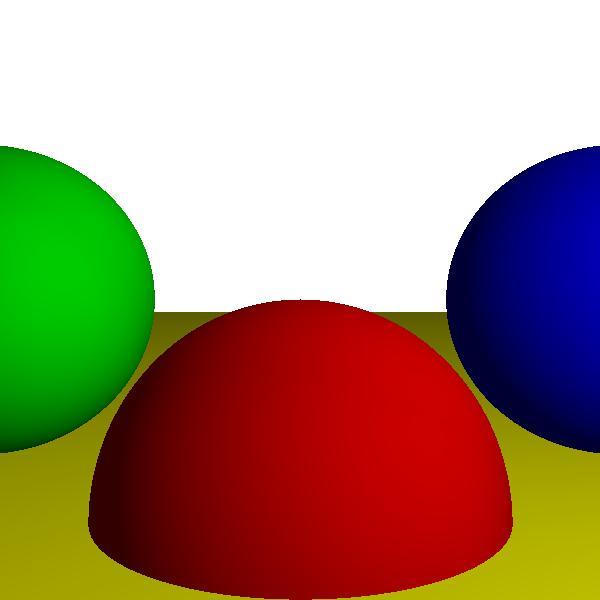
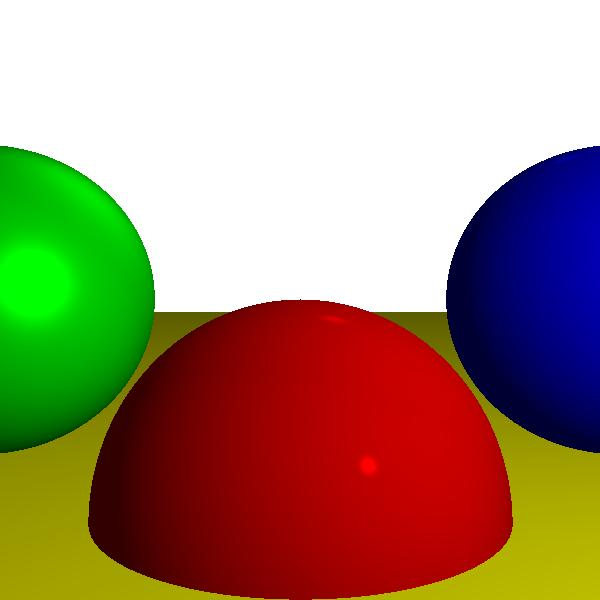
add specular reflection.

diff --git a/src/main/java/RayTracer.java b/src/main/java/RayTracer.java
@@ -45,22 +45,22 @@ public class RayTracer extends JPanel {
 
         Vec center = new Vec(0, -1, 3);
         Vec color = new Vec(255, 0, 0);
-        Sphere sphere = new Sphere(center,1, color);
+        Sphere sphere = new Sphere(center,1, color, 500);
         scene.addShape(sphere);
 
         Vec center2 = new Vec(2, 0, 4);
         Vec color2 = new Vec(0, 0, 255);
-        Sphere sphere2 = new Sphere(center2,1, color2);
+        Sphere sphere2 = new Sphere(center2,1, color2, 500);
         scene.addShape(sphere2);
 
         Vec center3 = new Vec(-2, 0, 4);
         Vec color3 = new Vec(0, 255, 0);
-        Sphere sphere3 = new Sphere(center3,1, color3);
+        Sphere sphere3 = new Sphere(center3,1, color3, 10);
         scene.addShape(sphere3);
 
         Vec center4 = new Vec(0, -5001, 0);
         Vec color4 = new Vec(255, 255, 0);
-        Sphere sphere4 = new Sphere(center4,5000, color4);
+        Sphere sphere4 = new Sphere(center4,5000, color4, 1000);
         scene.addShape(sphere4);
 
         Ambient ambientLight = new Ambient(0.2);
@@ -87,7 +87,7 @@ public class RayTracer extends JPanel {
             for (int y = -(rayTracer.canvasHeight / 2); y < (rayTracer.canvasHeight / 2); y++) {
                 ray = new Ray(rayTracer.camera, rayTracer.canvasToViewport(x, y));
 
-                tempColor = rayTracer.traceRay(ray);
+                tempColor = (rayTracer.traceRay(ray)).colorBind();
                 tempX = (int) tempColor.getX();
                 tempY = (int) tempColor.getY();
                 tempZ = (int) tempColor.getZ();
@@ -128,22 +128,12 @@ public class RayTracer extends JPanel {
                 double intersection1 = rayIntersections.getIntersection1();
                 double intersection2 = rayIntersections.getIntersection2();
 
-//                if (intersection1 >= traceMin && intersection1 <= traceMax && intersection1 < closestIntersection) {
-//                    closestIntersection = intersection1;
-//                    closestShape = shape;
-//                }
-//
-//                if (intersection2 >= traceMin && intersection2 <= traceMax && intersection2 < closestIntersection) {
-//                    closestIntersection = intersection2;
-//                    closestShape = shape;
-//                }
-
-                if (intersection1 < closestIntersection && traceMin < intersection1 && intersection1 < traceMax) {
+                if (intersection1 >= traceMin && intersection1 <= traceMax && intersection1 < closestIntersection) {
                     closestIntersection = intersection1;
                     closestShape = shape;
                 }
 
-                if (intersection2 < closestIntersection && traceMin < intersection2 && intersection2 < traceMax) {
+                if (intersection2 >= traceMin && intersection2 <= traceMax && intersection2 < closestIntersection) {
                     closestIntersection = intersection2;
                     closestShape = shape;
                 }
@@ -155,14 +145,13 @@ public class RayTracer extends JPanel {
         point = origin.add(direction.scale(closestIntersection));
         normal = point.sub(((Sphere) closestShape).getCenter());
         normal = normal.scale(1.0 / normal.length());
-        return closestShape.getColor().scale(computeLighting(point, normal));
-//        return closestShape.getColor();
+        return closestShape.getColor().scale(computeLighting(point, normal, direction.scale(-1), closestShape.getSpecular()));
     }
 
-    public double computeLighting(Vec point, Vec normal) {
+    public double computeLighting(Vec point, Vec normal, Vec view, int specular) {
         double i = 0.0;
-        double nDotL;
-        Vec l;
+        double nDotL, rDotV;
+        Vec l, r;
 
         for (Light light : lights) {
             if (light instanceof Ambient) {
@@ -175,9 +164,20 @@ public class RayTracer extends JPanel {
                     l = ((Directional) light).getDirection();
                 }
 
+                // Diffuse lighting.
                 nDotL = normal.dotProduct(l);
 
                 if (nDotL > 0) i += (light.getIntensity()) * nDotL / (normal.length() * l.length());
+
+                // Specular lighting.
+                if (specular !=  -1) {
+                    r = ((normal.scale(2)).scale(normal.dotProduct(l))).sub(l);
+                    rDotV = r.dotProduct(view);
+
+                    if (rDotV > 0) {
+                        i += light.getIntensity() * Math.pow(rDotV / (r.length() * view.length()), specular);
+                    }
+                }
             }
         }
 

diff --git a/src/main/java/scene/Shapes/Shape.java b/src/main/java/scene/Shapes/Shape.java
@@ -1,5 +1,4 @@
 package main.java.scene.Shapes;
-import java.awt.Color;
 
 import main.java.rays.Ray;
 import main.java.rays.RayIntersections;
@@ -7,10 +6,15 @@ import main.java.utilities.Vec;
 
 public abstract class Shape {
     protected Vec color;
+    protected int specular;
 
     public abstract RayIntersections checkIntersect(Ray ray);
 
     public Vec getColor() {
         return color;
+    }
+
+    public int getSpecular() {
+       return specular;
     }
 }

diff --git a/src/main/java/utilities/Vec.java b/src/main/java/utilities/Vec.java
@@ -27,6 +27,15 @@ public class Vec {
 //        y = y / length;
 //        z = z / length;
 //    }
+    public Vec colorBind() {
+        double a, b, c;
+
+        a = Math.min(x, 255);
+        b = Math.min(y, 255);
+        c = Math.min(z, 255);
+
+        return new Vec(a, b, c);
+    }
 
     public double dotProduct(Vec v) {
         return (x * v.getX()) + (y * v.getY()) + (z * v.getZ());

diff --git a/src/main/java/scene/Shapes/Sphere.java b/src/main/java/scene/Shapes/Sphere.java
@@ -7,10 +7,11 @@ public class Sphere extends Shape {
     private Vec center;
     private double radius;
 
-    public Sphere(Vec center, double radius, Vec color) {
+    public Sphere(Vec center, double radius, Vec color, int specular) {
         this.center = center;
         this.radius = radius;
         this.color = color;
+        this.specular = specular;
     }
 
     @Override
——————————
• [YOUR TASK] Pictures stay out; repeat all the rest of the records exactly.

• [ANSWER BOX]
add specular reflection.

diff --git a/src/main/java/RayTracer.java b/src/main/java/RayTracer.java
@@ -45,22 +45,22 @@ public class RayTracer extends JPanel {
 
         Vec center = new Vec(0, -1, 3);
         Vec color = new Vec(255, 0, 0);
-        Sphere sphere = new Sphere(center,1, color);
+        Sphere sphere = new Sphere(center,1, color, 500);
         scene.addShape(sphere);
 
         Vec center2 = new Vec(2, 0, 4);
         Vec color2 = new Vec(0, 0, 255);
-        Sphere sphere2 = new Sphere(center2,1, color2);
+        Sphere sphere2 = new Sphere(center2,1, color2, 500);
         scene.addShape(sphere2);
 
         Vec center3 = new Vec(-2, 0, 4);
         Vec color3 = new Vec(0, 255, 0);
-        Sphere sphere3 = new Sphere(center3,1, color3);
+        Sphere sphere3 = new Sphere(center3,1, color3, 10);
         scene.addShape(sphere3);
 
         Vec center4 = new Vec(0, -5001, 0);
         Vec color4 = new Vec(255, 255, 0);
-        Sphere sphere4 = new Sphere(center4,5000, color4);
+        Sphere sphere4 = new Sphere(center4,5000, color4, 1000);
         scene.addShape(sphere4);
 
         Ambient ambientLight = new Ambient(0.2);
@@ -87,7 +87,7 @@ public class RayTracer extends JPanel {
             for (int y = -(rayTracer.canvasHeight / 2); y < (rayTracer.canvasHeight / 2); y++) {
                 ray = new Ray(rayTracer.camera, rayTracer.canvasToViewport(x, y));
 
-                tempColor = rayTracer.traceRay(ray);
+                tempColor = (rayTracer.traceRay(ray)).colorBind();
                 tempX = (int) tempColor.getX();
                 tempY = (int) tempColor.getY();
                 tempZ = (int) tempColor.getZ();
@@ -128,22 +128,12 @@ public class RayTracer extends JPanel {
                 double intersection1 = rayIntersections.getIntersection1();
                 double intersection2 = rayIntersections.getIntersection2();
 
-//                if (intersection1 >= traceMin && intersection1 <= traceMax && intersection1 < closestIntersection) {
-//                    closestIntersection = intersection1;
-//                    closestShape = shape;
-//                }
-//
-//                if (intersection2 >= traceMin && intersection2 <= traceMax && intersection2 < closestIntersection) {
-//                    closestIntersection = intersection2;
-//                    closestShape = shape;
-//                }
-
-                if (intersection1 < closestIntersection && traceMin < intersection1 && intersection1 < traceMax) {
+                if (intersection1 >= traceMin && intersection1 <= traceMax && intersection1 < closestIntersection) {
                     closestIntersection = intersection1;
                     closestShape = shape;
                 }
 
-                if (intersection2 < closestIntersection && traceMin < intersection2 && intersection2 < traceMax) {
+                if (intersection2 >= traceMin && intersection2 <= traceMax && intersection2 < closestIntersection) {
                     closestIntersection = intersection2;
                     closestShape = shape;
                 }
@@ -155,14 +145,13 @@ public class RayTracer extends JPanel {
         point = origin.add(direction.scale(closestIntersection));
         normal = point.sub(((Sphere) closestShape).getCenter());
         normal = normal.scale(1.0 / normal.length());
-        return closestShape.getColor().scale(computeLighting(point, normal));
-//        return closestShape.getColor();
+        return closestShape.getColor().scale(computeLighting(point, normal, direction.scale(-1), closestShape.getSpecular()));
     }
 
-    public double computeLighting(Vec point, Vec normal) {
+    public double computeLighting(Vec point, Vec normal, Vec view, int specular) {
         double i = 0.0;
-        double nDotL;
-        Vec l;
+        double nDotL, rDotV;
+        Vec l, r;
 
         for (Light light : lights) {
             if (light instanceof Ambient) {
@@ -175,9 +164,20 @@ public class RayTracer extends JPanel {
                     l = ((Directional) light).getDirection();
                 }
 
+                // Diffuse lighting.
                 nDotL = normal.dotProduct(l);
 
                 if (nDotL > 0) i += (light.getIntensity()) * nDotL / (normal.length() * l.length());
+
+                // Specular lighting.
+                if (specular !=  -1) {
+                    r = ((normal.scale(2)).scale(normal.dotProduct(l))).sub(l);
+                    rDotV = r.dotProduct(view);
+
+                    if (rDotV > 0) {
+                        i += light.getIntensity() * Math.pow(rDotV / (r.length() * view.length()), specular);
+                    }
+                }
             }
         }
 

diff --git a/src/main/java/scene/Shapes/Shape.java b/src/main/java/scene/Shapes/Shape.java
@@ -1,5 +1,4 @@
 package main.java.scene.Shapes;
-import java.awt.Color;
 
 import main.java.rays.Ray;
 import main.java.rays.RayIntersections;
@@ -7,10 +6,15 @@ import main.java.utilities.Vec;
 
 public abstract class Shape {
     protected Vec color;
+    protected int specular;
 
     public abstract RayIntersections checkIntersect(Ray ray);
 
     public Vec getColor() {
         return color;
+    }
+
+    public int getSpecular() {
+       return specular;
     }
 }

diff --git a/src/main/java/utilities/Vec.java b/src/main/java/utilities/Vec.java
@@ -27,6 +27,15 @@ public class Vec {
 //        y = y / length;
 //        z = z / length;
 //    }
+    public Vec colorBind() {
+        double a, b, c;
+
+        a = Math.min(x, 255);
+        b = Math.min(y, 255);
+        c = Math.min(z, 255);
+
+        return new Vec(a, b, c);
+    }
 
     public double dotProduct(Vec v) {
         return (x * v.getX()) + (y * v.getY()) + (z * v.getZ());

diff --git a/src/main/java/scene/Shapes/Sphere.java b/src/main/java/scene/Shapes/Sphere.java
@@ -7,10 +7,11 @@ public class Sphere extends Shape {
     private Vec center;
     private double radius;
 
-    public Sphere(Vec center, double radius, Vec color) {
+    public Sphere(Vec center, double radius, Vec color, int specular) {
         this.center = center;
         this.radius = radius;
         this.color = color;
+        this.specular = specular;
     }
 
     @Override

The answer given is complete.